“Yas Links is clearly the best golf course in the Middle East. We’re confident that Yas Acres, when completed, will represent a truly worthy companion track,” Fry says. “The entire island is pure sand, and that is catnip to any architect. First thing we did at Yas Acres was build a man-made ridge that runs right through the property that reaches heights of 30 feet. But before that the entire site, which is 156 acres, was filled by about five feet to make sure all the turf and vegetation would not be affected by groundwater levels, which fluctuate because of the proximity to the sea.
“All the holes interact directly with this ridge, via tee boxes, fairways or green sites. That sort of elevation also allows for lots of running water and streams. Naturally, our design called for a substantial desert vegetation of the entire course, but especially the ridge. Without that, it’s difficult to make a landform that big look natural.”
Fry and partner Jason Straka are some of the boldest and most innovative practitioners of what they call “The Big Dirt” - namely, the creation of man-made landforms that give strategic drama and aesthetics to otherwise flat properties. Examples include Calusa Pines, the 1999 Naples, Florida design ranked #98 on GOLF Magazine’s U.S. Top 100, and The Union League National Golf Club, a 27-hole project now nearing completion in the Pine Barrens of southern New Jersey.

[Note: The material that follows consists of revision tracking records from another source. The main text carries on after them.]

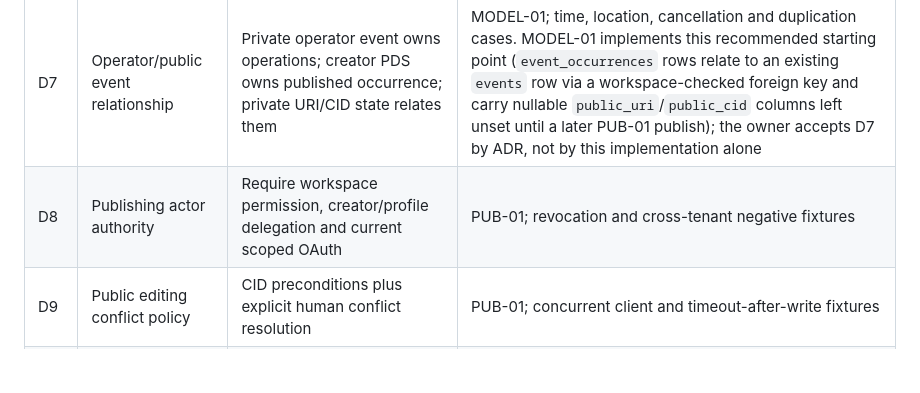
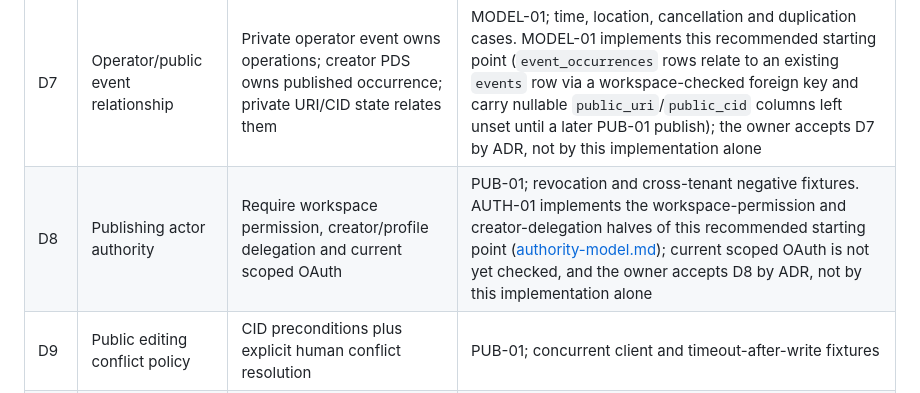
Before and after one commit to PatrickFanella/subcult-os, a Markdown page: docs/development/decisions.md, the part around the change. GitHub-like rendering; blank space fills up the shorter version.

```diff
--- a/docs/development/decisions.md
+++ b/docs/development/decisions.md
@@ -24,7 +24,7 @@ Accepted architecture is recorded in repository ADRs. Open entries below must no
 | D3 | Retained account migration | None unless a read-only inventory finds real accounts; then require fresh proof and never email equality alone | IDENT-01; data inventory, ambiguity and replay fixtures |
 | D6 | Public cultural model | Minimal Profile/Act, Place/Venue, Event occurrence and optional Tour/Appearance | MODEL-01; user journeys and existing OS event comparison. MODEL-01 implements this recommended starting point (`cultural_profiles` with a `kind` column including `act`, `cultural_places`, `event_occurrences`; see [cultural-model.md](cultural-model.md)); the owner accepts D6 by ADR, not by this implementation alone |
 | D7 | Operator/public event relationship | Private operator event owns operations; creator PDS owns published occurrence; private URI/CID state relates them | MODEL-01; time, location, cancellation and duplication cases. MODEL-01 implements this recommended starting point (`event_occurrences` rows relate to an existing `events` row via a workspace-checked foreign key and carry nullable `public_uri`/`public_cid` columns left unset until a later PUB-01 publish); the owner accepts D7 by ADR, not by this implementation alone |
-| D8 | Publishing actor authority | Require workspace permission, creator/profile delegation and current scoped OAuth | PUB-01; revocation and cross-tenant negative fixtures |
+| D8 | Publishing actor authority | Require workspace permission, creator/profile delegation and current scoped OAuth | PUB-01; revocation and cross-tenant negative fixtures. AUTH-01 implements the workspace-permission and creator-delegation halves of this recommended starting point ([authority-model.md](authority-model.md)); current scoped OAuth is not yet checked, and the owner accepts D8 by ADR, not by this implementation alone |
 | D9 | Public editing conflict policy | CID preconditions plus explicit human conflict resolution | PUB-01; concurrent client and timeout-after-write fixtures |
 | D10 | Projection ingestion | Small restart-safe worker using accepted collections and quarantine | DISC-01; Tap/upstream evaluation and backfill fixture |
 | D11 | License and provenance | Record exact source revision/path and adapted/generated status for every extraction | INV-01 and each extraction; contributor/dependency audit |
```
Also changed, not shown: docs/development/authority-model.md (added, +228 -0 lines), docs/development/execution-log.md (+78 -0 lines).
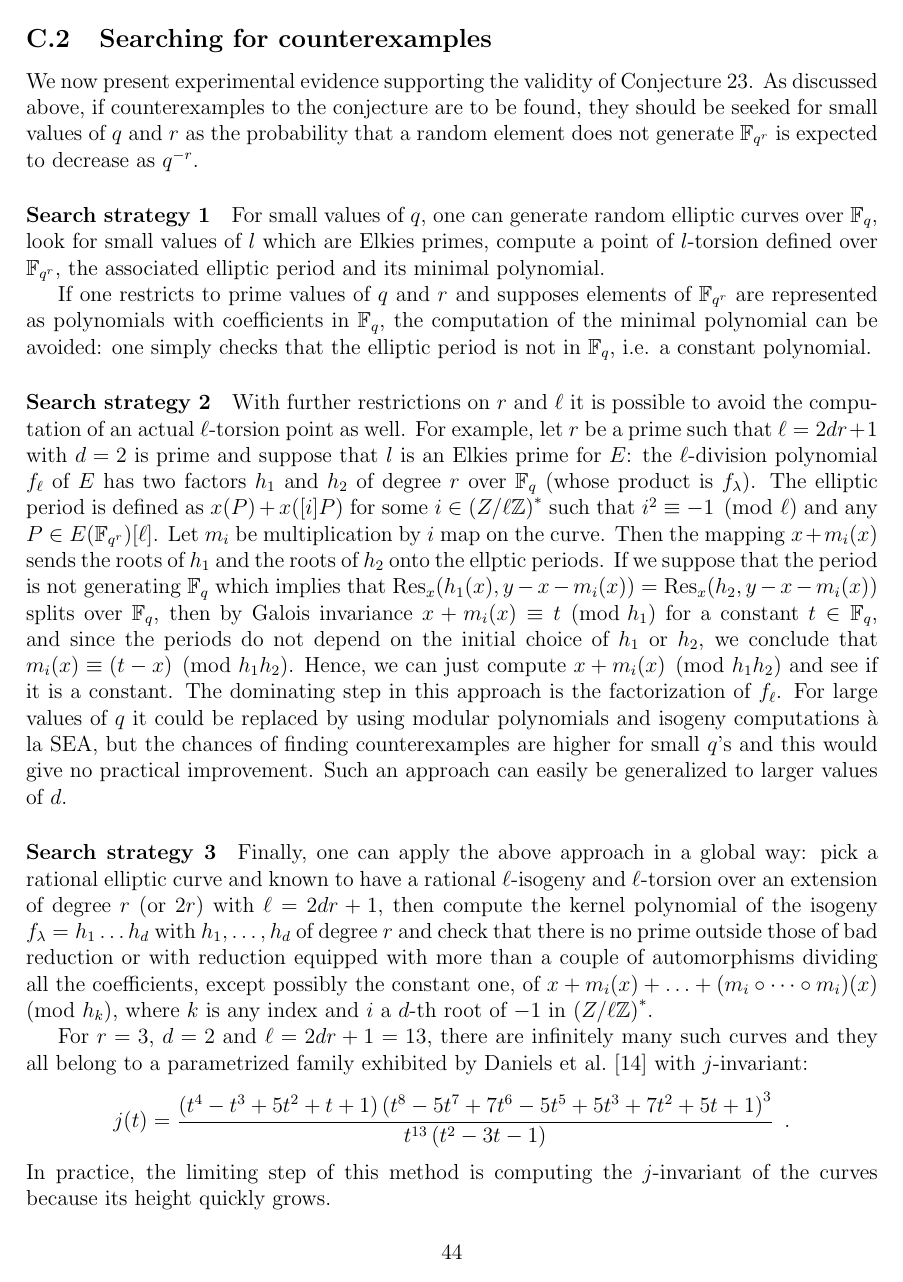
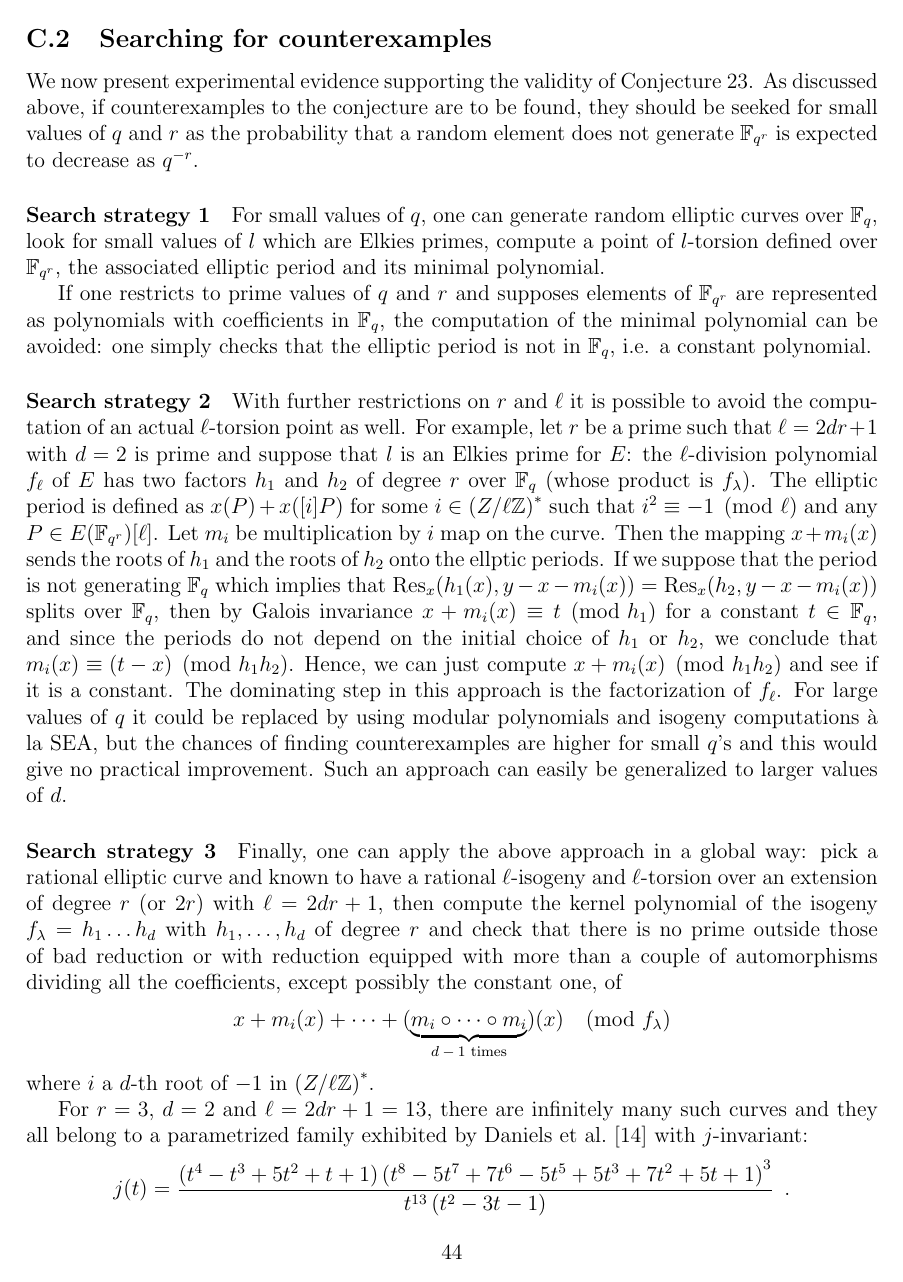
Before and after one commit to defeo/ffisom, a LaTeX paper (ffisom.tex): page 44 of 50. Compiled offline with pdfLaTeX.

Commit message:
Do not play with fire, use f_lambda in text.

```diff
--- a/ffisom.tex
+++ b/ffisom.tex
@@ -3343,9 +3343,10 @@ $f_\lambda = h_1 \ldots h_d$ with $h_1, \ldots, h_d$ of degree $r$
 and check that there is no prime outside those of bad reduction or
 with reduction equipped with more than a couple of automorphisms
 dividing all the coefficients, except possibly the constant one, of
-$x + m_i(x) + \ldots + (m_i \circ \cdots \circ m_i) (x) \pmod{h_k}$,
-where $k$ is any index and $i$ a $d$-th root of $-1$ in
-$\left(Z / \ell \Z\right)^*$.
+\[
+x + m_i(x) + \cdots + (\underbrace{m_i \circ \cdots \circ m_i}_\text{$d-1$ times}) (x) \pmod{f_\lambda}
+\]
+where $i$ a $d$-th root of $-1$ in $\left(Z / \ell \Z\right)^*$.
 
 For $r=3$, $d = 2$ and $\ell = 2 d r + 1 = 13$,
 there are infinitely many such curves
```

“I used to work for Tom Fazio, during the 1980s, and I’ve always believe that his longtime associate, Andy Banfield, was the best Big Dirt-moving guy - but now I believe we can do it just as well,” Fry says. “Using Big Dirt to make great golf holes is only half the battle. The other half is tying the Big Dirt into the surrounding landscape to make it look like it’s always been there. That’s a grading exercise and a vegetative exercise. And when it comes to re-vegetation, I’ll take Jason Straka over anyone.
“Yas Links is an excellent golf course but it does not feature the elevation we have at Yas Acres. The other factor that makes Yas Acres so special is the size of our property. We had 156 acres to work with there - for just the first 9 holes alone! Merion Golf Club has 18 holes on 108 acres, just to put that in perspective. So we have incredibly wide corridors of pure sand. We’ve been able to create some really compelling contours and hole environments because of the unique space we have.”
Yas Links is the first Middle Eastern commission from Fry/Straka Global Golf Course Design, which also has projects underway in Vietnam, Brazil, Mexico, Canada and several states across the U.S. Before the Chinese government effectively banned all new course construction, in 2014, Fry/Straka designed and built seven highly regarded projects there, including Qizhong Garden GC in Shanghai, host of an LPGA Tour stop from 2016-19.
More than 20 different golf projects have taken shape in the United Arab Emirates since 1995, but much of the golf industry is firmly fixated these days on the Kingdom next door. Saudi Arabia’s “Vision 2030” initiative calls for the development of multiple “resort cities”, in strategic areas of the country, all of which include golf course components.
“I attended the Saudi Golf Summit in January 2020, just before the pandemic hit,” Fry says. “It’s not yet clear exactly how many golf courses are being proposed, and how many will be built. It’s going to be a very interesting few years, watching the process take shape. The UAE population is 90 percent expatriates. The market for golf and other entertainments is already there. Next door, everything is still to be built and much of that resort clientele will arrive from outside the Kingdom. How much gets built? Nobody knows just yet.”